■ **Task statement**:
Could you filter the data below down to the lines that hold the word "color"?

•••

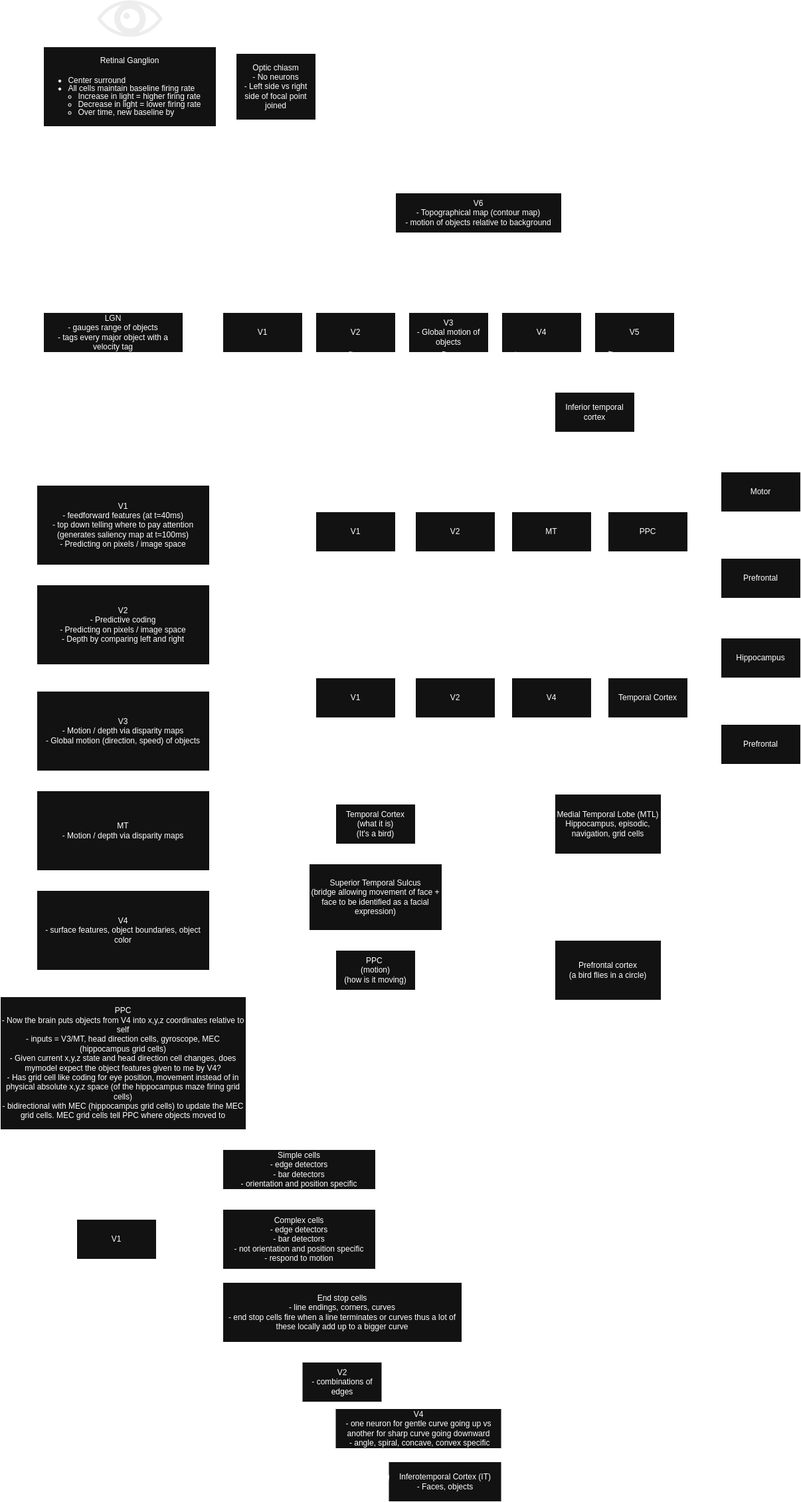
This is VisualCortex.drawio.png from djsamseng/BusinessPlan, a draw.io export, as it was before one commit. Source tidied: cells renumbered, new cells last; positions are measured from the earlier drawing's top-left corner, leaving out a move shared by most shapes.
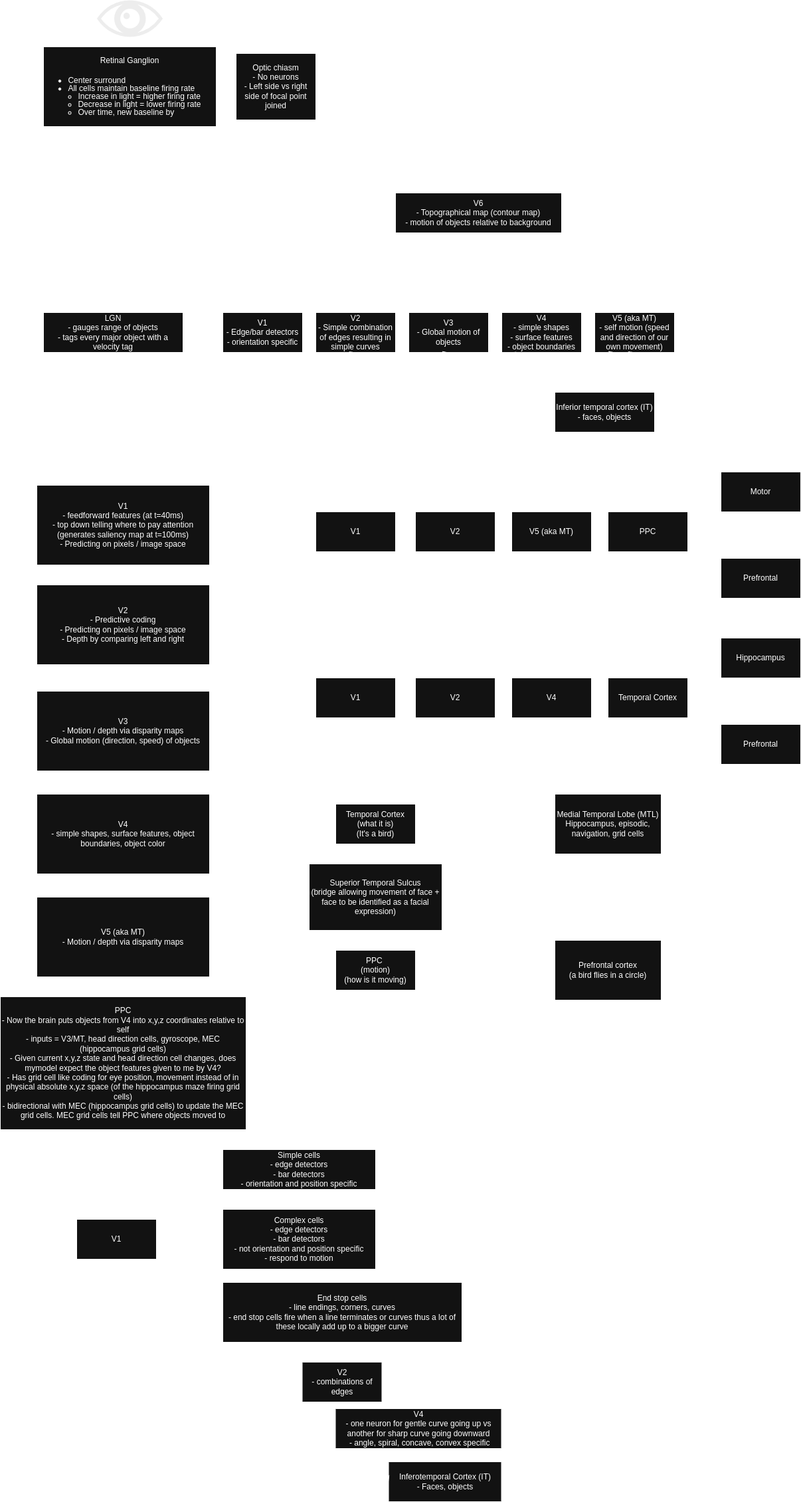
Later version of the same file.

What changed in the source:
```diff
@@ -20,7 +20,7 @@
     <mxCell id="7" style="endArrow=classic;html=1;rounded=0;exitX=1;exitY=0.5;exitDx=0;exitDy=0;entryX=0;entryY=0.5;entryDx=0;entryDy=0;" parent="1" edge="1" source="5" target="8">
       <mxGeometry relative="1" as="geometry" />
     </mxCell>
-    <mxCell id="8" value="MT" style="rounded=0;whiteSpace=wrap;html=1;" parent="1" vertex="1">
+    <mxCell id="8" value="V5 (aka MT)" style="rounded=0;whiteSpace=wrap;html=1;" parent="1" vertex="1">
       <mxGeometry x="770" y="770" width="120" height="60" as="geometry" />
     </mxCell>
     <mxCell id="9" value="PPC" style="rounded=0;whiteSpace=wrap;html=1;" parent="1" vertex="1">
@@ -122,11 +122,11 @@
     <mxCell id="41" value="V3&lt;div&gt;- Motion / depth via disparity maps&lt;/div&gt;&lt;div&gt;- Global motion (direction, speed) of objects&lt;/div&gt;" style="rounded=0;whiteSpace=wrap;html=1;" parent="1" vertex="1">
       <mxGeometry x="55" y="1040" width="260" height="120" as="geometry" />
     </mxCell>
-    <mxCell id="42" value="MT&lt;br&gt;&lt;div&gt;- Motion / depth via disparity maps&lt;/div&gt;" style="rounded=0;whiteSpace=wrap;html=1;" parent="1" vertex="1">
-      <mxGeometry x="55" y="1190" width="260" height="120" as="geometry" />
+    <mxCell id="42" value="V5 (aka MT)&lt;br&gt;&lt;div&gt;- Motion / depth via disparity maps&lt;/div&gt;" style="rounded=0;whiteSpace=wrap;html=1;" parent="1" vertex="1">
+      <mxGeometry x="55" y="1350" width="260" height="120" as="geometry" />
     </mxCell>
-    <mxCell id="43" value="V4&lt;div&gt;- surface features, object boundaries, object color&lt;/div&gt;" style="rounded=0;whiteSpace=wrap;html=1;" parent="1" vertex="1">
-      <mxGeometry x="55" y="1340" width="260" height="120" as="geometry" />
+    <mxCell id="43" value="V4&lt;div&gt;- simple shapes, surface features, object boundaries, object color&lt;/div&gt;" style="rounded=0;whiteSpace=wrap;html=1;" parent="1" vertex="1">
+      <mxGeometry x="55" y="1195" width="260" height="120" as="geometry" />
     </mxCell>
     <mxCell id="44" value="PPC&lt;div&gt;- Now the brain puts objects from V4 into x,y,z coordinates relative to self&lt;/div&gt;&lt;div&gt;- inputs = V3/MT, head direction cells, gyroscope, MEC (hippocampus grid cells)&lt;/div&gt;&lt;div&gt;- Given current x,y,z state and head direction cell changes, does mymodel expect the object features given to me by V4?&lt;/div&gt;&lt;div&gt;- Has grid cell like coding for eye position, movement instead of in physical absolute x,y,z space (of the hippocampus maze firing grid cells)&lt;/div&gt;&lt;div&gt;- bidirectional with MEC (hippocampus grid cells) to update the MEC grid cells. MEC grid cells tell PPC where objects moved to&lt;/div&gt;" style="rounded=0;whiteSpace=wrap;html=1;" parent="1" vertex="1">
       <mxGeometry y="1500" width="370" height="200" as="geometry" />
@@ -173,7 +173,7 @@
     <mxCell id="58" value="LGN&lt;div&gt;- gauges range of objects&lt;/div&gt;&lt;div&gt;- tags every major object with a velocity tag&lt;/div&gt;" style="rounded=0;whiteSpace=wrap;html=1;" parent="1" vertex="1">
       <mxGeometry x="65" y="470" width="210" height="60" as="geometry" />
     </mxCell>
-    <mxCell id="59" value="V1" style="rounded=0;whiteSpace=wrap;html=1;" parent="1" vertex="1">
+    <mxCell id="59" value="V1&lt;div&gt;- Edge/bar detectors&lt;/div&gt;&lt;div&gt;- orientation specific&lt;/div&gt;" style="rounded=0;whiteSpace=wrap;html=1;" parent="1" vertex="1">
       <mxGeometry x="335" y="470" width="120" height="60" as="geometry" />
     </mxCell>
     <mxCell id="60" style="endArrow=classic;html=1;rounded=0;exitX=1;exitY=0.5;exitDx=0;exitDy=0;entryX=0;entryY=0.5;entryDx=0;entryDy=0;" parent="1" edge="1" source="58" target="59">
@@ -182,7 +182,7 @@
     <mxCell id="61" value="V3&lt;div&gt;- Global motion of objects&lt;/div&gt;" style="rounded=0;whiteSpace=wrap;html=1;" parent="1" vertex="1">
       <mxGeometry x="615" y="470" width="120" height="60" as="geometry" />
     </mxCell>
-    <mxCell id="62" value="V2" style="rounded=0;whiteSpace=wrap;html=1;" parent="1" vertex="1">
+    <mxCell id="62" value="V2&lt;div&gt;- Simple combination of edges resulting in simple curves&lt;/div&gt;" style="rounded=0;whiteSpace=wrap;html=1;" parent="1" vertex="1">
       <mxGeometry x="475" y="470" width="120" height="60" as="geometry" />
     </mxCell>
     <mxCell id="63" style="curved=1;endArrow=classic;html=1;rounded=0;exitX=1;exitY=0.75;exitDx=0;exitDy=0;entryX=0.5;entryY=1;entryDx=0;entryDy=0;" parent="1" edge="1" source="58" target="62">
@@ -226,10 +226,10 @@
         </Array>
       </mxGeometry>
     </mxCell>
-    <mxCell id="70" value="V4" style="rounded=0;whiteSpace=wrap;html=1;" parent="1" vertex="1">
+    <mxCell id="70" value="V4&lt;div&gt;- simple shapes&lt;/div&gt;&lt;div&gt;- surface features&lt;/div&gt;&lt;div&gt;- object boundaries&lt;/div&gt;" style="rounded=0;whiteSpace=wrap;html=1;" parent="1" vertex="1">
       <mxGeometry x="755" y="470" width="120" height="60" as="geometry" />
     </mxCell>
-    <mxCell id="71" value="V5" style="rounded=0;whiteSpace=wrap;html=1;" parent="1" vertex="1">
+    <mxCell id="71" value="V5 (aka MT)&lt;div&gt;- self motion (speed and direction of our own movement)&lt;/div&gt;" style="rounded=0;whiteSpace=wrap;html=1;" parent="1" vertex="1">
       <mxGeometry x="895" y="470" width="120" height="60" as="geometry" />
     </mxCell>
     <mxCell id="72" style="curved=1;endArrow=classic;html=1;rounded=0;entryX=0;entryY=0.5;entryDx=0;entryDy=0;" parent="1" edge="1" target="73">
@@ -240,8 +240,8 @@
         </Array>
       </mxGeometry>
     </mxCell>
-    <mxCell id="73" value="Inferior temporal cortex" style="rounded=0;whiteSpace=wrap;html=1;" parent="1" vertex="1">
-      <mxGeometry x="835" y="590" width="120" height="60" as="geometry" />
+    <mxCell id="73" value="Inferior temporal cortex (IT)&lt;div&gt;- faces, objects&lt;/div&gt;" style="rounded=0;whiteSpace=wrap;html=1;" parent="1" vertex="1">
+      <mxGeometry x="835" y="590" width="150" height="60" as="geometry" />
     </mxCell>
     <mxCell id="74" style="curved=1;endArrow=classic;html=1;rounded=0;exitX=0.5;exitY=1;exitDx=0;exitDy=0;entryX=0.5;entryY=1;entryDx=0;entryDy=0;" parent="1" edge="1" source="59" target="70">
       <mxGeometry relative="1" as="geometry">
@@ -291,5 +291,22 @@
         </Array>
       </mxGeometry>
     </mxCell>
+    <mxCell id="81" style="endArrow=classic;html=1;rounded=0;exitX=1;exitY=0.5;exitDx=0;exitDy=0;" parent="1" edge="1" source="70" target="71">
+      <mxGeometry relative="1" as="geometry" />
+    </mxCell>
+    <mxCell id="82" style="endArrow=classic;html=1;rounded=0;exitX=0;exitY=0.25;exitDx=0;exitDy=0;entryX=1;entryY=0.25;entryDx=0;entryDy=0;" parent="1" edge="1" source="71" target="70">
+      <mxGeometry relative="1" as="geometry" />
+    </mxCell>
+    <mxCell id="83" style="curved=1;endArrow=classic;html=1;rounded=0;exitX=0.5;exitY=1;exitDx=0;exitDy=0;entryX=0.5;entryY=1;entryDx=0;entryDy=0;" parent="1" edge="1" source="59" target="71">
+      <mxGeometry relative="1" as="geometry">
+        <Array as="points">
+          <mxPoint x="465" y="625" />
+          <mxPoint x="585" y="645" />
+        </Array>
+      </mxGeometry>
+    </mxCell>
+    <mxCell id="84" style="endArrow=classic;html=1;rounded=0;exitX=1;exitY=1;exitDx=0;exitDy=0;entryX=0.5;entryY=0;entryDx=0;entryDy=0;" parent="1" edge="1" source="70" target="73">
+      <mxGeometry relative="1" as="geometry" />
+    </mxCell>
   </root>
 </mxGraphModel>
```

•••

■ **Your solution**:
-    <mxCell id="43" value="V4&lt;div&gt;- surface features, object boundaries, object color&lt;/div&gt;" style="rounded=0;whiteSpace=wrap;html=1;" parent="1" vertex="1">
+    <mxCell id="43" value="V4&lt;div&gt;- simple shapes, surface features, object boundaries, object color&lt;/div&gt;" style="rounded=0;whiteSpace=wrap;html=1;" parent="1" vertex="1">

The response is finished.